-When your opponent broadcasts their strategy with opening buys, AND there are other, similarly strong options.
Going for Embargo in this case is only a good idea if you can do something else that is about as strong or stronger if they get curses going for it.
Otherwise, positioning yourself to use said pile yourself is probably stronger than trying to Embargo it in time.
Potion Cards, Split Piles and alt VP are the most common examples of when this is a valid tactic.
-A card is strong and you have better means than your opponent of gaining it without buying it.
Note that this implies you Embargo the gainer as well so they can’t just do what you’re doing.
Getting the most out of Embargo:
The limiting factor on most strong Embargo plays is the amount of time between when you buy the Embargo and when you get to play it, so anything shortening that window increases its tactical viability.
-A thin deck/lots of draw (especially if you can gain it and play it that turn).
-Topdeck gaining (Royal Seal, Tracker, Develop, etc.)
Embargo and endgame play:
Two plays available in every Embargo game are worth noting as reasons it might be worth gaining one the shuffle before you or your opponent start Greening to win the game:
Embargo Provinces: A strong play when you see your opponent has built a lower-payload deck, such as one that gains one province per turn, while you’re building to do more than that. Putting the token on Provinces before your opponent gets one can give you some breathing room to build more or outscore with alt VP like Vineyard or Silk Road.
Embargo Duchies: A strong play when you have the “initiative” (a de facto lead from buying the
first one) on Provinces, and you think you and your opponent will buy them at a similar pace. Making Duchies worse makes it much harder and more punishing for an opponent to try to overcome a Province lead.
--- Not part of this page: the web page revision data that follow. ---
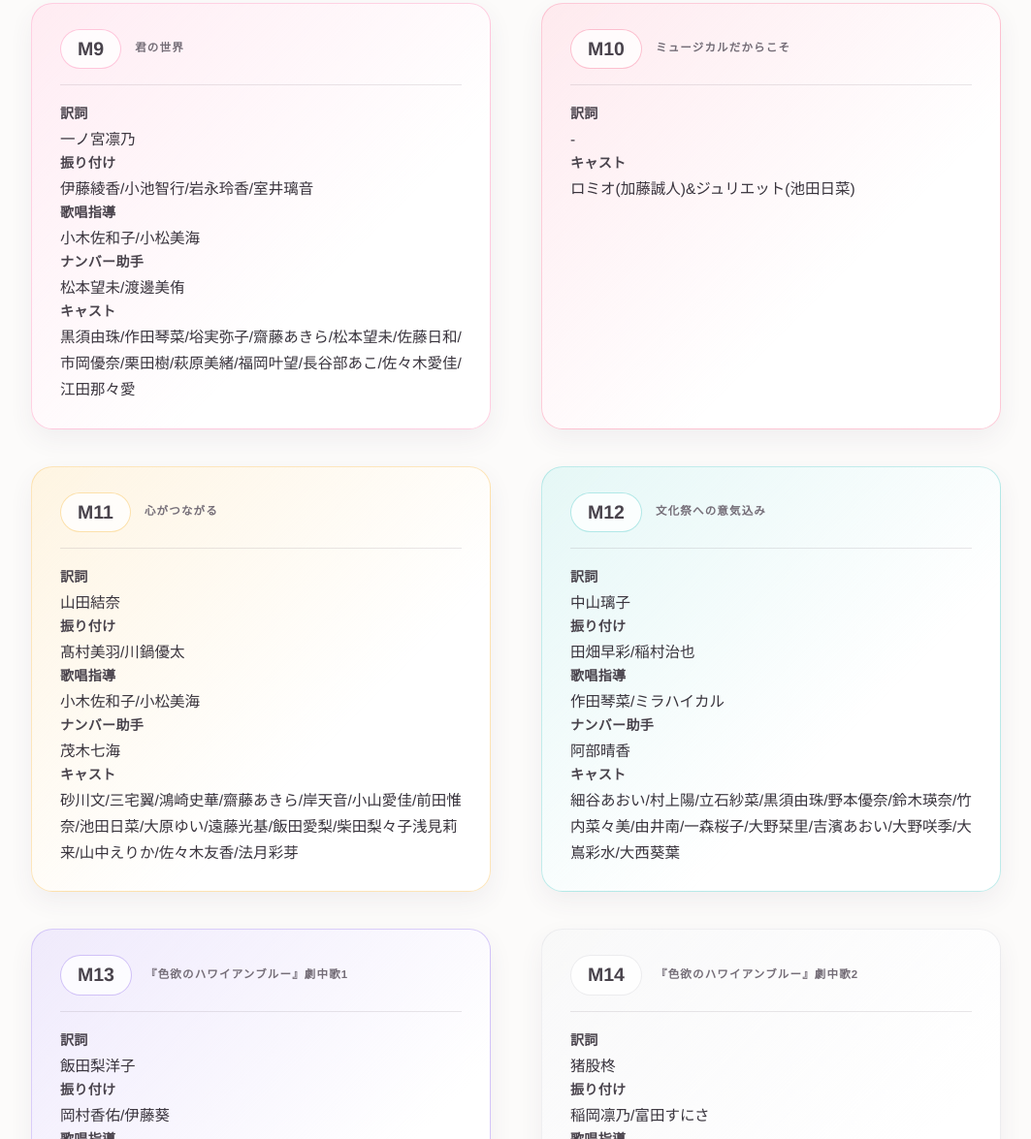
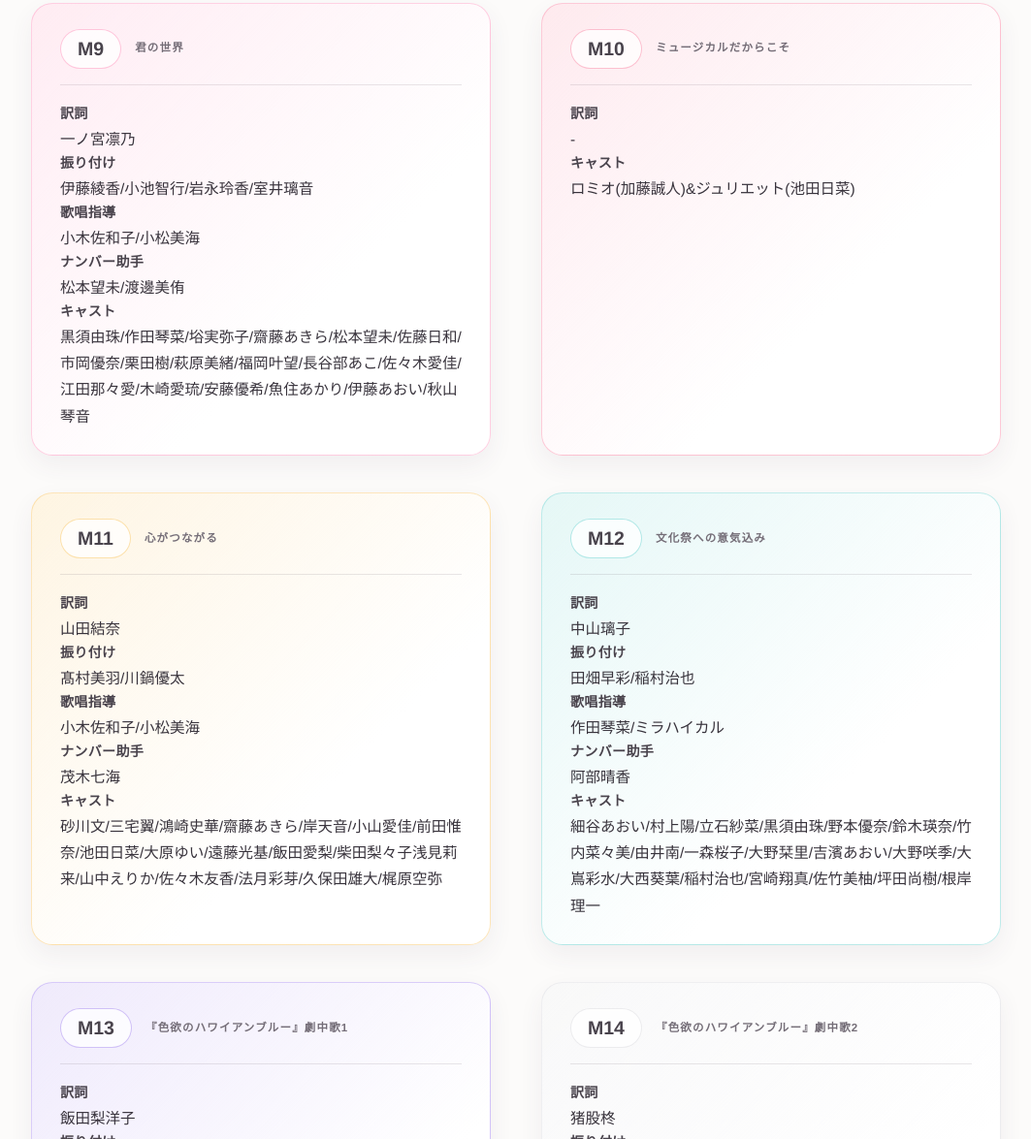
Before and after one commit to keihanmatcha/winterproject2026, a plain HTML site: page stage/music.html in a window 1280 px wide. Shown: the part 2411-3586 px from the top of the page at 97% size, without its empty margins (108-1171 px from the left). Drawn offline with Linux system fonts and the light colour scheme.

Commit message:
Update music.html

```diff
--- a/stage/music.html
+++ b/stage/music.html
@@ -249,7 +249,7 @@
               <dt>振り付け</dt><dd>伊藤綾香/小池智行/岩永玲香/室井璃音</dd>
               <dt>歌唱指導</dt><dd>小木佐和子/小松美海</dd>
               <dt>ナンバー助手</dt><dd>松本望未/渡邊美侑</dd>
-              <dt>キャスト</dt><dd>黒須由珠/作田琴菜/﨏実弥子/齋藤あきら/松本望未/佐藤日和/市岡優奈/栗田樹/萩原美緒/福岡叶望/長谷部あこ/佐々木愛佳/江田那々愛</dd>
+              <dt>キャスト</dt><dd>黒須由珠/作田琴菜/﨏実弥子/齋藤あきら/松本望未/佐藤日和/市岡優奈/栗田樹/萩原美緒/福岡叶望/長谷部あこ/佐々木愛佳/江田那々愛/木崎愛琉/安藤優希/魚住あかり/伊藤あおい/秋山琴音</dd>
             </dl>
           </article>
           <article class="music-card stage-middle" data-stage="middle">
@@ -274,7 +274,7 @@
               <dt>振り付け</dt><dd>髙村美羽/川鍋優太</dd>
               <dt>歌唱指導</dt><dd>小木佐和子/小松美海</dd>
               <dt>ナンバー助手</dt><dd>茂木七海</dd>
-              <dt>キャスト</dt><dd>砂川文/三宅翼/鴻崎史華/齋藤あきら/岸天音/小山愛佳/前田惟奈/池田日菜/大原ゆい/遠藤光基/飯田愛梨/柴田梨々子浅見莉来/山中えりか/佐々木友香/法月彩芽</dd>
+              <dt>キャスト</dt><dd>砂川文/三宅翼/鴻崎史華/齋藤あきら/岸天音/小山愛佳/前田惟奈/池田日菜/大原ゆい/遠藤光基/飯田愛梨/柴田梨々子浅見莉来/山中えりか/佐々木友香/法月彩芽/久保田雄大/梶原空弥</dd>
             </dl>
           </article>
 
@@ -288,7 +288,7 @@
               <dt>振り付け</dt><dd>田畑早彩/稲村治也</dd>
               <dt>歌唱指導</dt><dd>作田琴菜/ミラハイカル</dd>
               <dt>ナンバー助手</dt><dd>阿部晴香</dd>
-              <dt>キャスト</dt><dd>細谷あおい/村上陽/立石紗菜/黒須由珠/野本優奈/鈴木瑛奈/竹内菜々美/由井南/一森桜子/大野栞里/吉濱あおい/大野咲季/大嶌彩水/大西葵葉</dd>
+              <dt>キャスト</dt><dd>細谷あおい/村上陽/立石紗菜/黒須由珠/野本優奈/鈴木瑛奈/竹内菜々美/由井南/一森桜子/大野栞里/吉濱あおい/大野咲季/大嶌彩水/大西葵葉/稲村治也/宮崎翔真/佐竹美柚/坪田尚樹/根岸理一</dd>
             </dl>
           </article>
 
```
To bring this discussion away from theory and into practice, we examine the following game in which these concepts are applied to maximize one player’s advantage:
Screwyioux versus Opponent (who will remain unnamed):
The initial read on the board suggests that Familiar will be somewhat dominant, especially with Obelisk on it. There are thinning options with Dismantle and Exorcist, which also increase the quality of your deck to reward plus buy and draw. However, without Embargo, the ability to thin a single card per turn is normally too weak to pass on Familiar.
Opponent opens 3-4 and buys Silver Potion.
Screwyioux opens 2-5 and buys Embargo Exorcist, deciding that Familiar is weaker than his other options so long as he gets fewer curses from it than normal. Screwyioux draws and plays Embargo next turn. Not having gained Potion himself, he Embargoes the Familiar pile. The opponent gains a Familiar and a curse.
By the end of the game, the board looks like this (Screwyioux often picking up an Embargo instead of a Silver): Notable plays in between include Screwyioux Embargoing Shanty Town as soon as the opponent buys a Royal Blacksmith, Opponent Embargoing Farmer’s Market after Screwyioux gains one (debatable whether or not this was a good idea) and Screwyioux Embargoing Duchies once he’d established a province lead.
In the end despite having ignored Familiar, Screwyioux’s deck has fewer curses, more reliability and higher payload than the opponent’s due to Embargo restricting build options.